◆ Exercise
Retype every line from the start of the entries below down to the line with "change theme", both ends included; skip the pictures.

◆ Input for this task

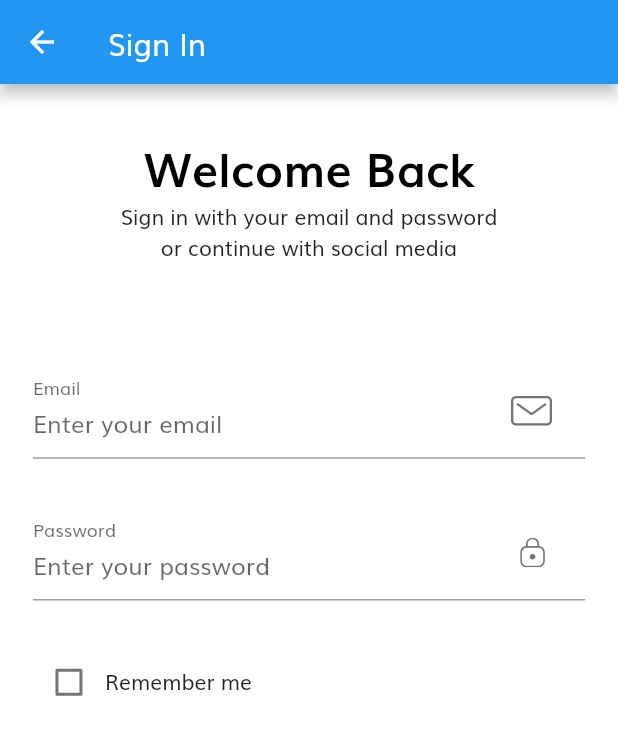
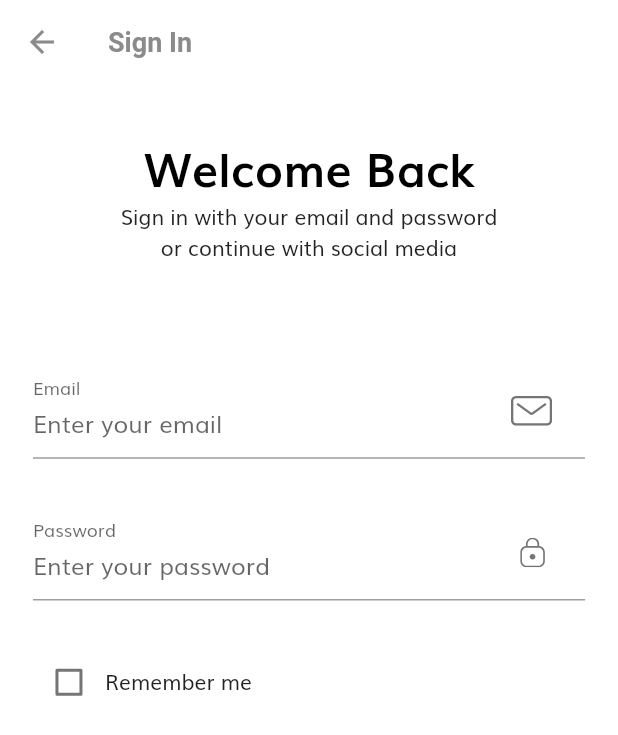
Before and after one commit to i0li0/clone_e_commmerce, a Flutter app: the screen it shows after launch, after a tap on "Continue", on a phone screen of 412 x 824 dp. Shown: the top 735 px of the screen. Run offline on Flutter 3.47's test engine with Material 2 defaults, Android fonts, the phone set to English and light mode, and no system bars; our stand-ins replace flutter_svg.

Commit message:
change theme

```diff
--- a/lib/theme.dart
+++ b/lib/theme.dart
@@ -6,10 +6,26 @@ ThemeData theme() {
   return ThemeData(
     scaffoldBackgroundColor: Colors.white,
     fontFamily: "muli",
-    appBarTheme: const AppBarTheme(),
+    appBarTheme: appBarTheme(), // 大文字小文字ミス
     textTheme: const TextTheme(),
+    inputDecorationTheme: const InputDecorationTheme(),
     // visual='視覚的' Density='密度' adaptive='順応'
     visualDensity: VisualDensity.adaptivePlatformDensity,
+  );
+}
+
+InputDecorationTheme inputDecorationTheme() {
+  OutlineInputBorder outlineInputBorder = OutlineInputBorder(
+    borderRadius: BorderRadius.circular(28),
+    borderSide: const BorderSide(color: kTextColor),
+    gapPadding: 10,
+  );
+  return InputDecorationTheme(
+    floatingLabelBehavior: FloatingLabelBehavior.always,
+    contentPadding: const EdgeInsets.symmetric(horizontal: 42, vertical: 20),
+    enabledBorder: outlineInputBorder,
+    focusedBorder: outlineInputBorder,
+    border: outlineInputBorder,
   );
 }
 
@@ -23,13 +39,20 @@ TextTheme textTheme() {
 AppBarTheme appBarTheme() {
   return const AppBarTheme(
     titleTextStyle: TextStyle(
-      color: Colors.white,
+      // エラーになるため
+      color: Color(0XFF8B8B8B),
+      fontSize: 18,
+      fontWeight: FontWeight.bold,
     ),
     // color: Colors.white,
-    // elevation: 0,
+    elevation: 0,
     // brightness: Brightness.light,
-    // iconTheme: IconThemeData(color: Colors.black),
-    // textTheme:
-    //     TextTheme(headline6: TextStyle(color: Color(0XFF8B8B8B), fontSize: 18)),
+    backgroundColor: Colors.transparent, // 透明
+    iconTheme: IconThemeData(
+      color: Color(0XFF8B8B8B),
+    ), //color: Colors.black
+    // textTheme: TextTheme(
+    // headline6: TextStyle(color: Color(0XFF8B8B8B), fontSize: 18),
+    // ),
   );
 }
```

◆ Exercise solution
Before and after one commit to i0li0/clone_e_commmerce, a Flutter app: the screen it shows after launch, after a tap on "Continue", on a phone screen of 412 x 824 dp. Shown: the top 735 px of the screen. Run offline on Flutter 3.47's test engine with Material 2 defaults, Android fonts, the phone set to English and light mode, and no system bars; our stand-ins replace flutter_svg.

Commit message:
change theme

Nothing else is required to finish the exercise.